As the Tokyo part of my trip comes to an end, I feel the need to dedicate this post to the simple people of the city: the mud slingers and construction workers, the chefs and cooks and assistant cooks, the people who sit at underground exists and whom I continuously force to change my tickets.
To them and to fat people. I mean sumo wrestlers.
Now, a short culture lesson for everyone: in case you didn’t know, Japan had continuously changed the location of it’s capital according to which family (or shogun in certain times) controlled the seat of power. Once there was this place called Edo – which is more or less now know as Old Tokyo – the modern variant being a behemoth of recent age. (i do hope these facts are correct but for now am too tired to double check. Lazy, I know).
Off course, Old Tokyo is divided into several sections, one of which is called Sumida.
It houses a large monstrosity of a building called the Edo Museum (which just looks like a Walker from Star Wars), as well as being home to Ryōgoku (両国) which is the sumo neighbourhood. Here you will find many sumo stables where these fighters train, as well as the Sumo Museum and other various old age artefacts of a building.
However, sumo matches are only held in specific periods, so if you want to partake in this check online to make sure. Supposedly you can also go to stables and watch them train (some offer a sort of such tour), yet I didnt venture towards such activities.
The street was ornated with little statues of sumo men and what seemed to be plaques of hand prints from what I believe to be famed wrestlers, just so that you don’t forget who’s boss here.
Upon seeing that gate I became curious as to what it held within: I never let knowledge stop me from being reckless, so I wasn’t going to let ignorance stop me. However, it proved to be an unexciting building filled with old people
I walked towards Sumida river to unwind a bit – as I continuously say, travelling can be so tiresome. All I needed was a good bench to sit and watch some pigeons and some boats with mud pass by.
It’s a great place for boat watching, as it seems it’s geographical position permits odd boats (which would probably sully the aspects of central Tokyo) pass by at their leisure. A hungry stomach, tho, forced me to leave the small quaint temple offered by the riverside.

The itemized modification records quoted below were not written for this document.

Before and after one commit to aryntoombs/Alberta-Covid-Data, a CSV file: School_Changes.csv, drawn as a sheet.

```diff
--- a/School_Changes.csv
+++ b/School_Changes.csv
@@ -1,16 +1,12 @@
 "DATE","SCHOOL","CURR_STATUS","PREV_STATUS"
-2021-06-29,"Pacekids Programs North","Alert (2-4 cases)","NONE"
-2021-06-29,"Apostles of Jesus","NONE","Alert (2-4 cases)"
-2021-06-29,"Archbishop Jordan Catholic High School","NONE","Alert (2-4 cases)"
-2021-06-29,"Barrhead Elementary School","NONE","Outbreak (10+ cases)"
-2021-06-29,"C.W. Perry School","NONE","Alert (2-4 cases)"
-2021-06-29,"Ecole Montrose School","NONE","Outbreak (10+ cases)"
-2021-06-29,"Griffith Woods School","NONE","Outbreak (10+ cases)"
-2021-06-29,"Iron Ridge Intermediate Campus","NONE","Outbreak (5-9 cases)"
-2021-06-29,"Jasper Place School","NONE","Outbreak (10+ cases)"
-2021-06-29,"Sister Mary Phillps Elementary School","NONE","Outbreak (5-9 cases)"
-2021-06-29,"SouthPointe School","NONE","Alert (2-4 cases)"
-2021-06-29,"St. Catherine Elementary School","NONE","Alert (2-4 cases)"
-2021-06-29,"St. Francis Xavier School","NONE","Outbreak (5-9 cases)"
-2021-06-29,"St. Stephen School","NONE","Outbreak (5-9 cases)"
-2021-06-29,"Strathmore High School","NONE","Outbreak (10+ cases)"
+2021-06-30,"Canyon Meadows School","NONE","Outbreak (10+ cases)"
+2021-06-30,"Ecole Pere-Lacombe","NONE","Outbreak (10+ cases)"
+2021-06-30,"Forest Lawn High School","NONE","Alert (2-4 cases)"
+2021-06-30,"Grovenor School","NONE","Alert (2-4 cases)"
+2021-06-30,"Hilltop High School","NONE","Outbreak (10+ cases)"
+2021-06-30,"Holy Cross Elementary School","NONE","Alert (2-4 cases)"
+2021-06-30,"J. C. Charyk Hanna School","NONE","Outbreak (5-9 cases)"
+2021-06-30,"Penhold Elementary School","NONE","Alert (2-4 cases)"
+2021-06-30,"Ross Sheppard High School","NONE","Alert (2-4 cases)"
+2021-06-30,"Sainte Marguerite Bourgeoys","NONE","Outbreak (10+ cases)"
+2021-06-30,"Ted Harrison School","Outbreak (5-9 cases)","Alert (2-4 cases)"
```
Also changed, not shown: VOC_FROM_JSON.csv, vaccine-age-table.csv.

Though the are offers a specific food popular with sumo wrestlers called Chanko, it seemed a but pricey and wasn’t sure I was feeling in an experimenting mood (sure, if it was cheap I would have jumped on it). It also seemed as if the Chanko places were all closed during that time of the day – slightly unusual for Japanese restaurants. So I went for some soba instead (cold noodles). After that, I returned to my abode for some more rest (yes, my last days have not been fully filled woth adventure), managing to finally finish the Alain de Botton book I am reading. Later I went to Shibuya (again) for dinner and stopped at a nearby bar for a Long Island Cocktail and to watch all the drunk Japanese people dance and strip.

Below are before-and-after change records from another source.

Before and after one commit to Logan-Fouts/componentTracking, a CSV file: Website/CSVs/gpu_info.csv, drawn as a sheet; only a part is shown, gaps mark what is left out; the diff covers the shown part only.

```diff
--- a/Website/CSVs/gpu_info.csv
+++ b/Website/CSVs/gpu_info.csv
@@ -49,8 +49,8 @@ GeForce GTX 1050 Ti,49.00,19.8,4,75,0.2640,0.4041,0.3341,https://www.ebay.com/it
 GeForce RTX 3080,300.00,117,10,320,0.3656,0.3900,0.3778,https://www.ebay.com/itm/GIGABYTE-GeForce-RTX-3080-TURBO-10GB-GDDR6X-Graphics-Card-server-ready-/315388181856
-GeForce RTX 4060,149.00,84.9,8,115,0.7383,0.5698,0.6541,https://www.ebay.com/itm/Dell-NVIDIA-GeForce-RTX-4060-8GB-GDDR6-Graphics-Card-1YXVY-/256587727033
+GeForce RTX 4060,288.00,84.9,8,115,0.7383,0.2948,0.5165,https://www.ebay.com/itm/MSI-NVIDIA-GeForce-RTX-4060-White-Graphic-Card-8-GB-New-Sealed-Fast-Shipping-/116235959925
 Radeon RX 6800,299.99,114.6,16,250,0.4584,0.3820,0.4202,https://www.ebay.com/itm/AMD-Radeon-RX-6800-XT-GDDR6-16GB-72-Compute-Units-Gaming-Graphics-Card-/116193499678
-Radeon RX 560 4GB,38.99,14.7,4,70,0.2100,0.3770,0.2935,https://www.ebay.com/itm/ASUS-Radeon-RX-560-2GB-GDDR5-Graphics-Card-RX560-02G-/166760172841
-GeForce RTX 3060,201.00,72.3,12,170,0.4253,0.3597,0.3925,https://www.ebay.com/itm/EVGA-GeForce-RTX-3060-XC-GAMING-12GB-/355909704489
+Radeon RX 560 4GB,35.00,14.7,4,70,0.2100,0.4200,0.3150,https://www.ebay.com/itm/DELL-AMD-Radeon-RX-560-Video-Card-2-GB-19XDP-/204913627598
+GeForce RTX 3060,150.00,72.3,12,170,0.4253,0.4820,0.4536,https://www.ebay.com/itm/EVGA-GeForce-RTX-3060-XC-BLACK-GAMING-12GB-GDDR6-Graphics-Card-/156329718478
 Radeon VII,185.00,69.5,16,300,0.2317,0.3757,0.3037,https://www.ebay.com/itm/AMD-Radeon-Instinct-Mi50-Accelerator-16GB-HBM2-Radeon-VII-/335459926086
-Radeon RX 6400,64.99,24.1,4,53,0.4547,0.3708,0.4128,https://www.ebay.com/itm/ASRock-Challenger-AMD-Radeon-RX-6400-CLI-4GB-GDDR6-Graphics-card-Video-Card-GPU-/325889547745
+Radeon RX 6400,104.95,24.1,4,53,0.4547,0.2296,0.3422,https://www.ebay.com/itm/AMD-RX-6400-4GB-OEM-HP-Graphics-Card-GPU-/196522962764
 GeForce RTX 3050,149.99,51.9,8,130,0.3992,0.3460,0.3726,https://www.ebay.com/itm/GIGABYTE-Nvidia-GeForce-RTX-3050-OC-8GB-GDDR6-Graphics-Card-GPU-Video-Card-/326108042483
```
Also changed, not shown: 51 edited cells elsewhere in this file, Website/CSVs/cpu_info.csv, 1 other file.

This post is part of a (fantastic, amazing, life-changing) series:
- Land of the Rising Sun (Japan #1)
- What the carp? (Japan #2)
- Of Fish and Men (Japan #3)
- Ioan dreams Sushi (Japan #4)
- Just my Luck (Japan #5)
- The Forest of Tennis (Japan #6)
- Let the drums beat! (Japan #7)
- Big fat men (Japan #8)
- Titanium (Japan #9)
- Snow Shenanigans (Japan #10)
- Sea Critters (Japan #11)
- An end to Japan (Japan #12)